by Bart Brashers

If you plan to fly with your nyckelharpa (or fiddle, or other instrument for that matter) you might find the following advice helpful.

You can fly with a nyckelharpa and/or a fiddle — I’ve done it many times. Just minimize your other carry-on bags and jackets, and pretend you know what you’re doing and have taken your nyckelharpa on planes a million times before. If they give you a hard time at the gate, say “Oh no, it fits in the overheads just fine” and keep going. If they really make a stink, keep arguing and tell them how expensive and fragile the instrument really is. Stand your ground, and be prepared to quote them their own policy as listed below (unless you’re flying United or Continental!).

If all else fails, just check your nyckelharpa at the gate. They put a tag on the case, and as you step onto the plane (at the end of the jetway) you put it down. Somebody hand-carries it down the stairs and puts it in a compartment near the nose with the rest of the strollers and such. When you land, another person hand-carries it up the stairs and it’s waiting for you 10 feet from the door of the plane.
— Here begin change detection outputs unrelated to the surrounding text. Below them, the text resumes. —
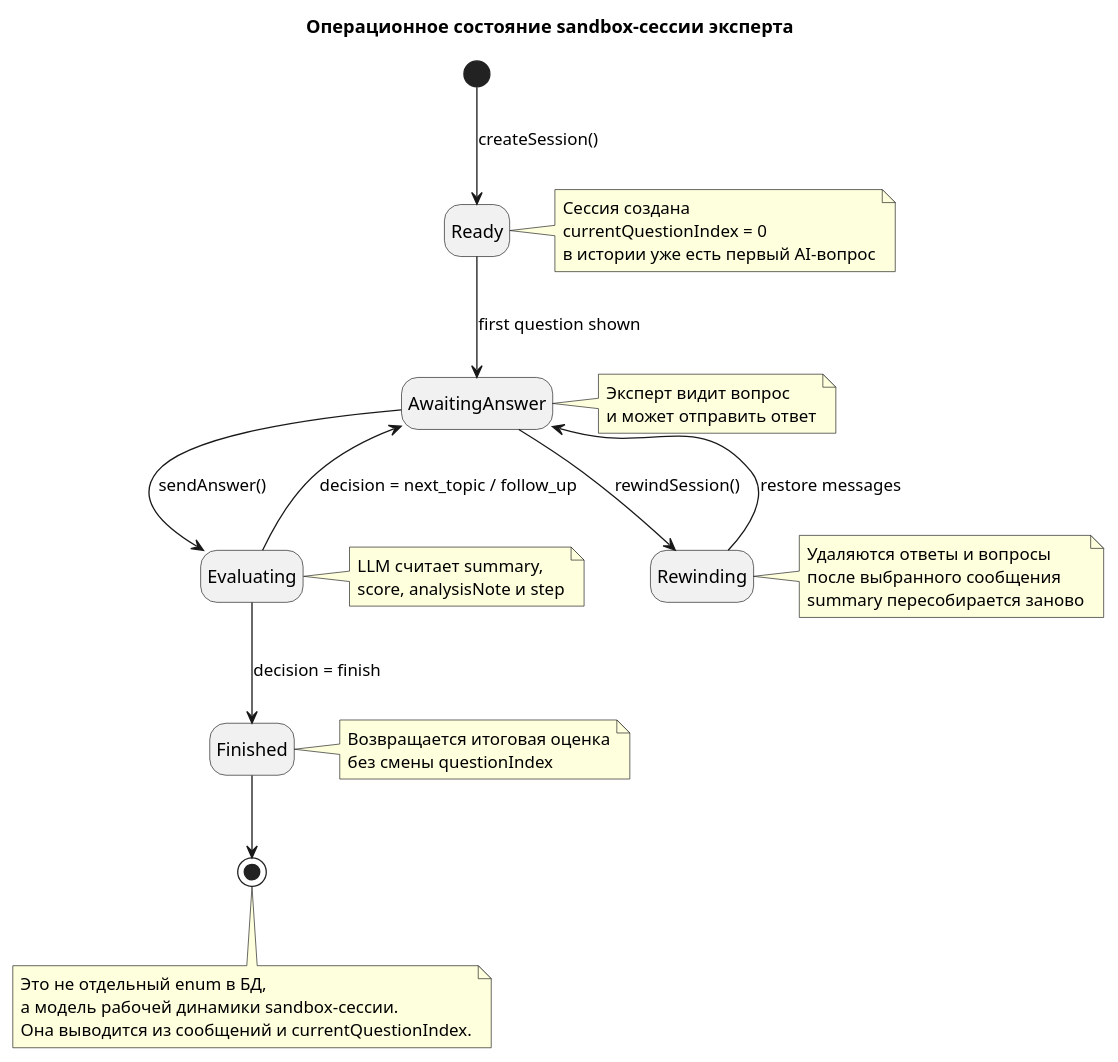
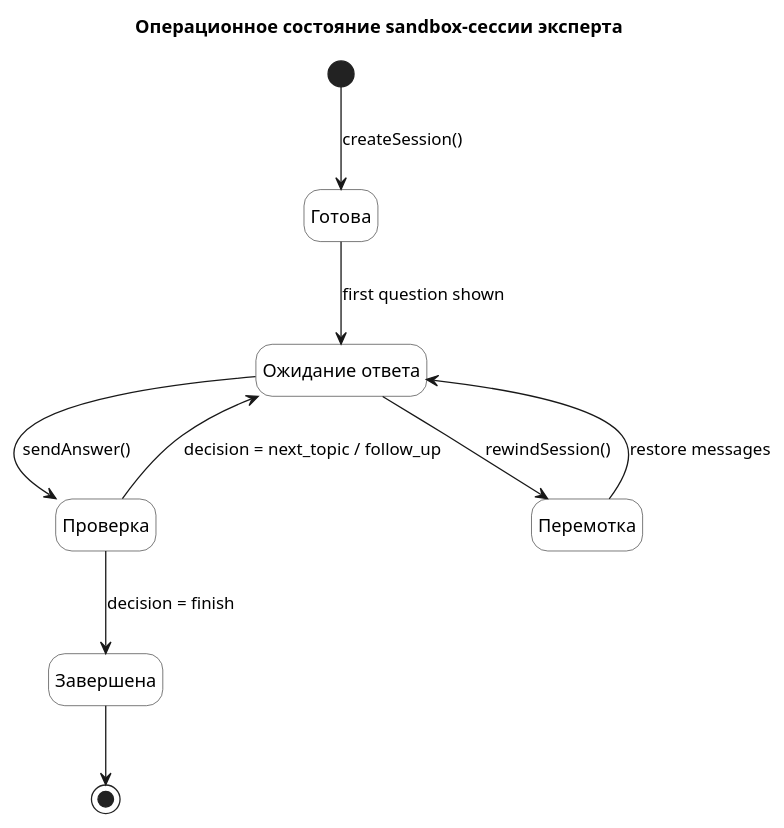
Before and after one commit to nifle3/diplom_work: the diagram in docs/state/04_sandbox_session_state.puml, drawn with PlantUML. The commit also changed 3 other files, not shown here.

```diff
--- a/docs/state/04_sandbox_session_state.puml
+++ b/docs/state/04_sandbox_session_state.puml
@@ -1,64 +1,35 @@
 @startuml 04_sandbox_session_state
 title Операционное состояние sandbox-сессии эксперта
 
 hide empty description
+skinparam state {
+  BackgroundColor White
+  BorderColor #333333
+}
 
 [*] --> Ready : createSession()
 
-state Ready
-
-note right of Ready
-  Сессия создана
-  currentQuestionIndex = 0
-  в истории уже есть первый AI-вопрос
-end note
+state "Готова" as Ready
 
 Ready --> AwaitingAnswer : first question shown
 
-state AwaitingAnswer
-
-note right of AwaitingAnswer
-  Эксперт видит вопрос
-  и может отправить ответ
-end note
+state "Ожидание ответа" as AwaitingAnswer
 
 AwaitingAnswer --> Evaluating : sendAnswer()
 
-state Evaluating
-
-note right of Evaluating
-  LLM считает summary,
-  score, analysisNote и step
-end note
+state "Проверка" as Evaluating
 
 Evaluating --> AwaitingAnswer : decision = next_topic / follow_up
 Evaluating --> Finished : decision = finish
 
-state Finished
-
-note right of Finished
-  Возвращается итоговая оценка
-  без смены questionIndex
-end note
+state "Завершена" as Finished
 
 AwaitingAnswer --> Rewinding : rewindSession()
 
-state Rewinding
-
-note right of Rewinding
-  Удаляются ответы и вопросы
-  после выбранного сообщения
-  summary пересобирается заново
-end note
+state "Перемотка" as Rewinding
 
 Rewinding --> AwaitingAnswer : restore messages
 
 Finished --> [*]
 
-note bottom
-  Это не отдельный enum в БД,
-  а модель рабочей динамики sandbox-сессии.
-  Она выводится из сообщений и currentQuestionIndex.
-end note
-
 @enduml
```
‘Checking at the gate’ avoids the guys who chuck your suitcases onto the little carts with very little delicacy as you watch out the window after landing, and avoids all the conveyor belts and machinery inside the terminal. As long as your instrument is somewhat stationary in its case (using either foam blocks or dirty laundry or whatever) it’s quite OK to check it at the gate. Just NEVER EVER check it at the front counter (unless you have a case like Virginia Thompson’s!)

HOWEVER, be sure to specify that you want it to appear at the gate when you get off the plane, along side the baby strollers! If you check a suitcase at the gate, it goes through baggage handling, which is exactly what we wanted to avoid by checking it at the gate!

We’ve queried most of the airlines we could think of and asked about their policy for carrying instruments aboard the aircraft. Sometimes, if you quote the name or number of the airlines policy to the agents at the gate, you can win an argument and carry your instrument on.

Thanks go to Dave Golber (updated annually by the ANA) for relaying most of this information via the SCAND listserv. He notes: “these are telephone conversations, and I don’t have a copy of the written policy in hand….”

Alaska Airlines

While there is a policy in place for instruments, it’s still up to the discretion of the flight attendants whether they make you check it at the gate our let you carry it on.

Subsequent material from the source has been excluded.